The constant updates of information on COVID-19 available through news and social media can be overwhelming and confusing. Here are some helpful tips to maintain some balance during this time:
1. Keep things in perspective: Most people who contract the coronavirus will only experience mild symptoms. Measures are in place for more vulnerable populations, and we should all take the necessary precautions to protect ourselves and others.
2. Focus on the facts: When looking for information, seek out local, national, or global public health agencies as well as health professionals for useful and accurate information.
3. Talk to your children: Be open to discussing and explaining news coverage to your children and provide age appropriate information. Children will look to you for cues to manage their own emotions.
4. Seek clarification: If you are confused and unsure about information you have heard about, seek help from health professionals or other service providers. Try out our live-chat!
5. Stop misinformation: If you are unsure if certain stories or information are accurate, do not spread it through your social media channels until you can verify the information from a trusted source.
6. Attend to other news: Don’t focus only on COVID-19 related news stories!
Real or Fake News?
Not sure how to distinguish between real and fake news?
Here are some helpful strategies and tips:
- Be skeptical of sensationalized headlines.
- “Fake news” often use attention-grabbing headlines to invoke fear and panic while spreading misinformation.
- Can I identify the source in the news?
- Who wrote the story?
- Is the source known to have a certain bias?
- Is there an authority named in this news?
- Who is the “expert” identified? Do they have the actual expertise (i.e., credentials) to speak on the subject matter?
- Fact check, especially if the news seems hard to believe.
- Is there a good explanation in the news story? Look for any leaps in logic and any opinions, assumptions, and exaggerations disguised as facts.
- Be patient and check out if the claims are true from more than just one source.
- If the information is true, other sources will share similar news
- Put news into perspectives.
- Numbers and figures out of context can create more fear and anxiety, with little meaning.
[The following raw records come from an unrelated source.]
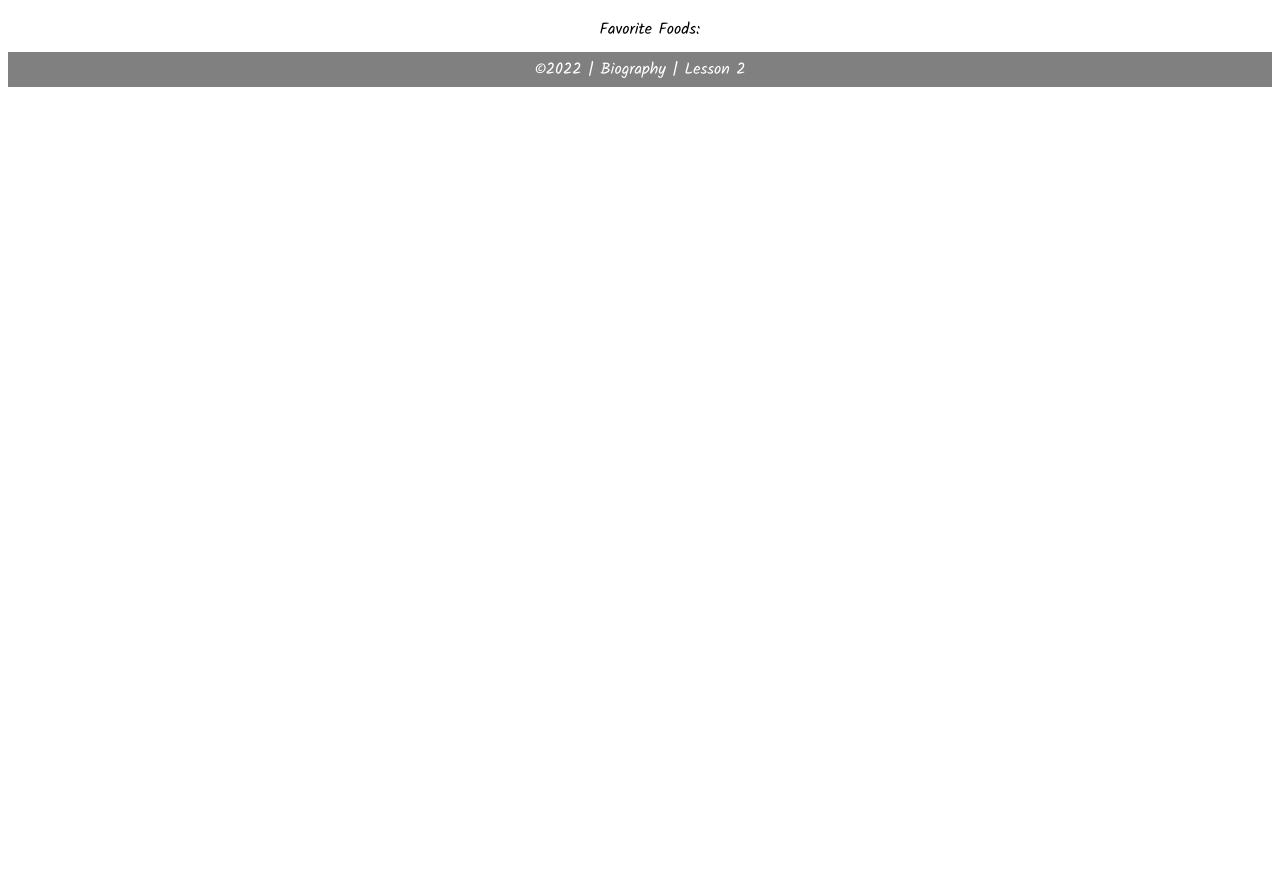
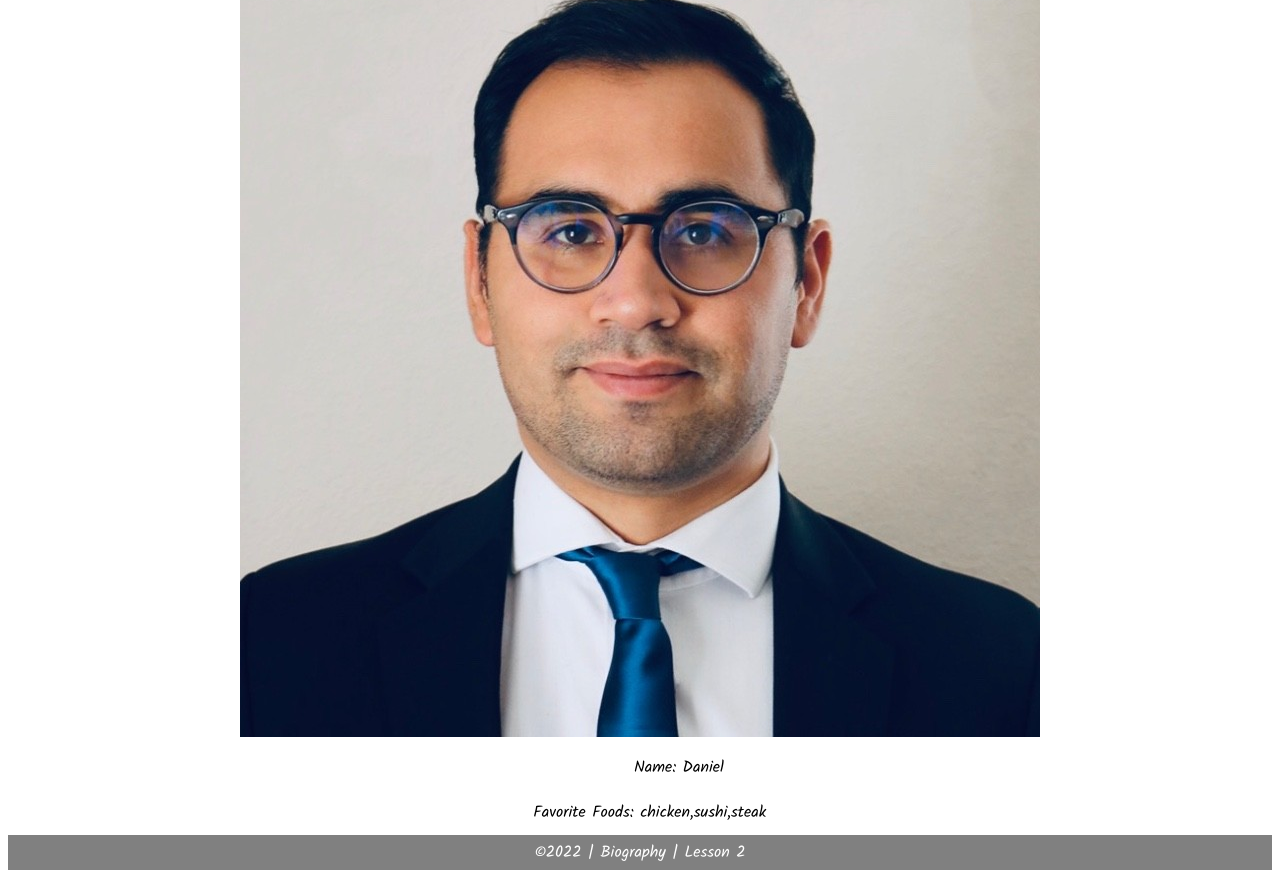
Before and after one commit to iodaniel/cse121b, a plain HTML site: page task2.html in a window 1280 px wide. Shown: the part 210-1088 px from the top of the page. Before the commit the page ends 800 px from the top, so only its background shows below. Drawn offline with Linux system fonts and the light colour scheme.

Commit message:
update picture and foods

```diff
--- a/task2.html
+++ b/task2.html
@@ -30,7 +30,7 @@
             </div>
             <div>
                 <label>Favorite Foods:</label>
-                <span id="food"></span>
+                <span id="foods"></span>
             </div>
         </section>
     </main>
```
Also changed, not shown: images/daniel.jpg (added).
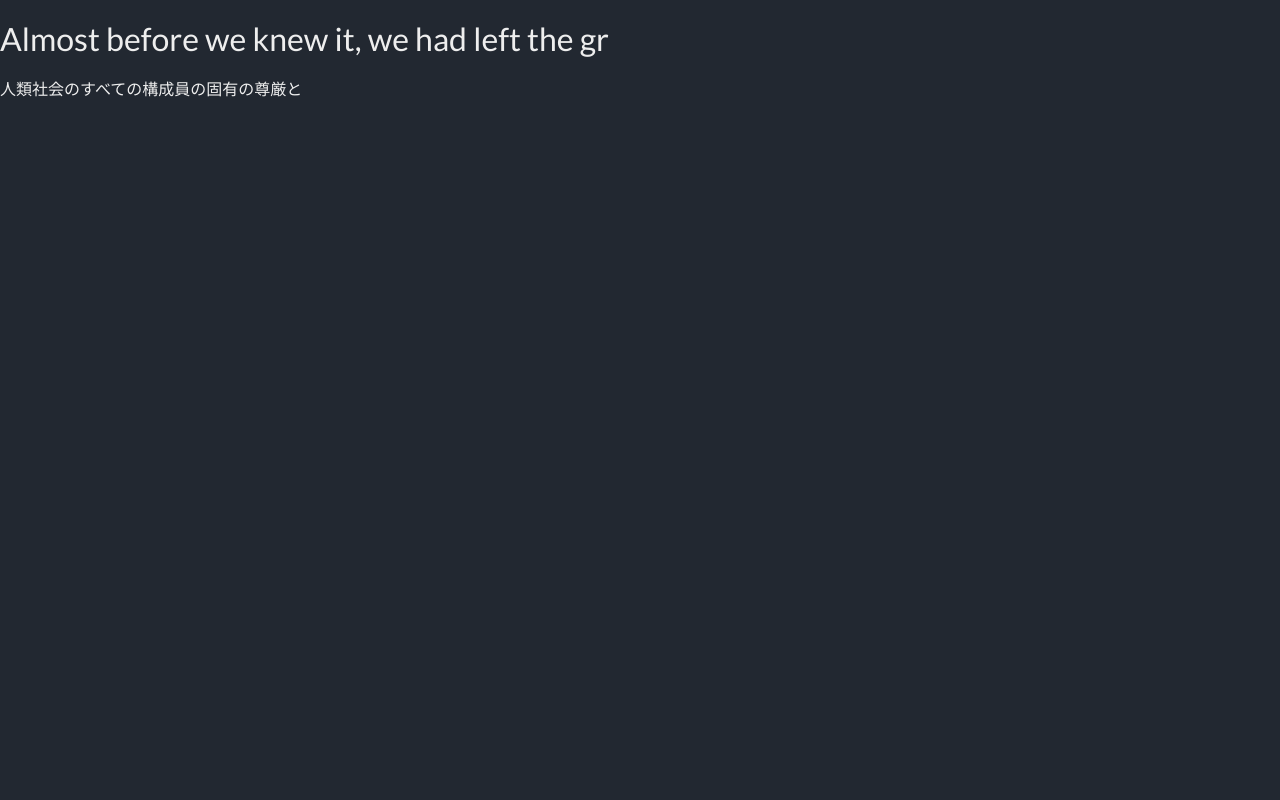
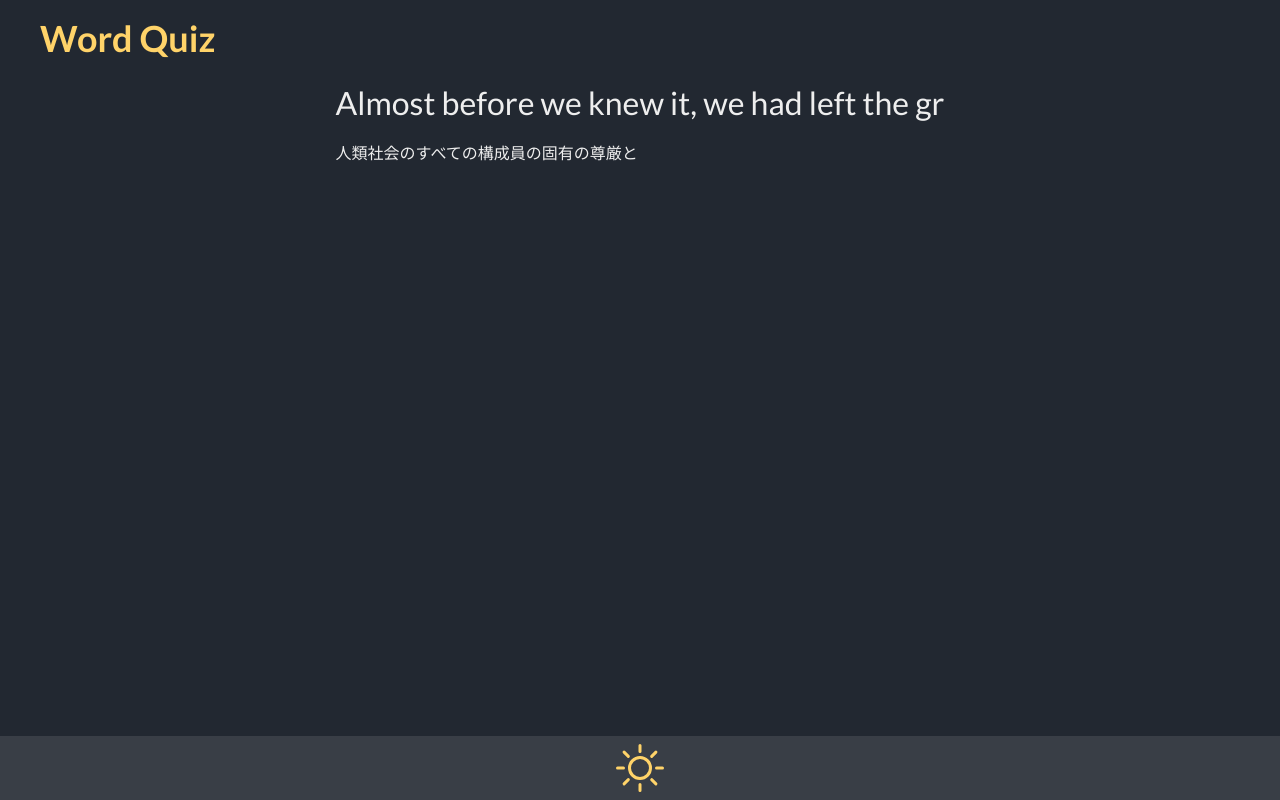
Before and after one commit to nus3/word-quiz, a Next.js app: page / in a window 1280 px wide. Built offline with nearby package versions, Linux system fonts and the light colour scheme.

Commit message:
:sparkles: Add layout component

```diff
--- a/package.json
+++ b/package.json
@@ -21,7 +21,8 @@
   "dependencies": {
     "next": "11.1.2",
     "react": "17.0.2",
-    "react-dom": "17.0.2"
+    "react-dom": "17.0.2",
+    "react-icons": "4.2.0"
   },
   "devDependencies": {
     "@types/node": "16.10.2",
--- /dev/null
+++ b/src/components/Layout/hook.ts
@@ -0,0 +1,14 @@
+import { LayoutProps } from 'components/Layout'
+import { LayoutPresenterProps } from 'components/Layout/presenter'
+
+type Params = LayoutProps
+
+export const useLayoutContainer = ({
+  children,
+  loading,
+}: Params): LayoutPresenterProps => {
+  return {
+    children,
+    loading,
+  }
+}
--- /dev/null
+++ b/src/components/Layout/index.tsx
@@ -0,0 +1,14 @@
+import { FC, ReactNode } from 'react'
+
+import { useLayoutContainer } from 'components/Layout/hook'
+import { LayoutPresenter } from 'components/Layout/presenter'
+
+export type LayoutProps = {
+  children: ReactNode
+  loading?: boolean
+}
+
+export const Layout: FC<LayoutProps> = ({ children, loading }) => {
+  const props = useLayoutContainer({ children, loading })
+  return <LayoutPresenter {...props} />
+}
--- /dev/null
+++ b/src/components/Layout/presenter.tsx
@@ -0,0 +1,34 @@
+import Link from 'next/link'
+import { FC, ReactNode } from 'react'
+import { BsSun } from 'react-icons/bs'
+
+import styles from './styles.module.css'
+
+export type LayoutPresenterProps = {
+  children: ReactNode
+  loading?: boolean
+}
+
+export const LayoutPresenter: FC<LayoutPresenterProps> = ({
+  children,
+  loading,
+}) => {
+  return (
+    <div className={styles.container}>
+      <header className={styles.header}>Word Quiz</header>
+      <main className={styles.main}>
+        {/* TODO: loadingコンポーネント作る */}
+        {loading ? (
+          <section className={styles.loading}>loading中だよ</section>
+        ) : (
+          children
+        )}
+      </main>
+      <footer className={styles.footer}>
+        <Link href="/" passHref>
+          <BsSun className={styles['footer-icon']} />
+        </Link>
+      </footer>
+    </div>
+  )
+}
--- /dev/null
+++ b/src/components/Layout/styles.module.css
@@ -0,0 +1,37 @@
+.container {
+  grid-template-rows: 64px 1fr 64px;
+  grid-template-areas:
+    'header'
+    'main'
+    'footer';
+  @apply grid h-screen bg-bgBase;
+}
+
+.header {
+  grid-area: header;
+  @apply flex items-center justify-between w-full h-16 p-2 px-5 sm:px-10 pt-5 text-accentYellow text-4xl font-bold z-10;
+}
+
+.main {
+  grid-area: main;
+  @apply flex flex-col items-center w-full px-8 md:px-16 lg:px-20 pb-24;
+}
+
+.loading {
+  @apply flex items-center h-full;
+}
+
+.footer {
+  grid-area: footer;
+  bottom: 0;
+  @apply fixed flex items-center justify-center gap-2 w-full h-16 p-8 bg-bgFooter;
+}
+
+.footer-icon {
+  transition: color 0.3s ease;
+  @apply text-5xl text-accentYellow;
+
+  &:hover {
+    @apply text-accentYellowLight cursor-pointer;
+  }
+}
--- a/src/pages/index.tsx
+++ b/src/pages/index.tsx
@@ -1,11 +1,15 @@
 import { NextPage } from 'next'
+
+import { Layout } from 'components/Layout'
 
 const IndexPage: NextPage = () => {
   return (
-    <div>
-      <h1>Almost before we knew it, we had left the gr</h1>
-      <h2>人類社会のすべての構成員の固有の尊厳と</h2>
-    </div>
+    <Layout>
+      <div>
+        <h1>Almost before we knew it, we had left the gr</h1>
+        <h2>人類社会のすべての構成員の固有の尊厳と</h2>
+      </div>
+    </Layout>
   )
 }
 
--- a/tailwind.config.js
+++ b/tailwind.config.js
@@ -18,8 +18,9 @@ module.exports = {
       primary: '#4ECCA3',
       primaryLight: '#ABF1DA',
       accentYellow: '#FFD369',
+      accentYellowLight: '#FFEAB8',
       bgBase: '#222831',
-      bgHeader: '#393E46',
+      bgFooter: '#393E46',
       textBase: '#EEEEEE',
       textDark: '#C0C0C0',
     },
```
Also changed, not shown: 1 other file (tests, documents, lock files or other folders).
It is easy to “lie with numbers”, meaning that reporters can choose different ways to emphasize numbers and percentages to make a point.
- Is it relevant to you?
- Ask yourself if the news is relevant to where you are living or is it meant for another region?
- Are there any differences in policies and practices that may change whether this news story applies to you?
- How up to date is this story?
- Look for alternative viewpoints.
- If you suspect the news story may not be real, see if there is another viewpoint from other sources. There are often many ways of explaining and interpreting events.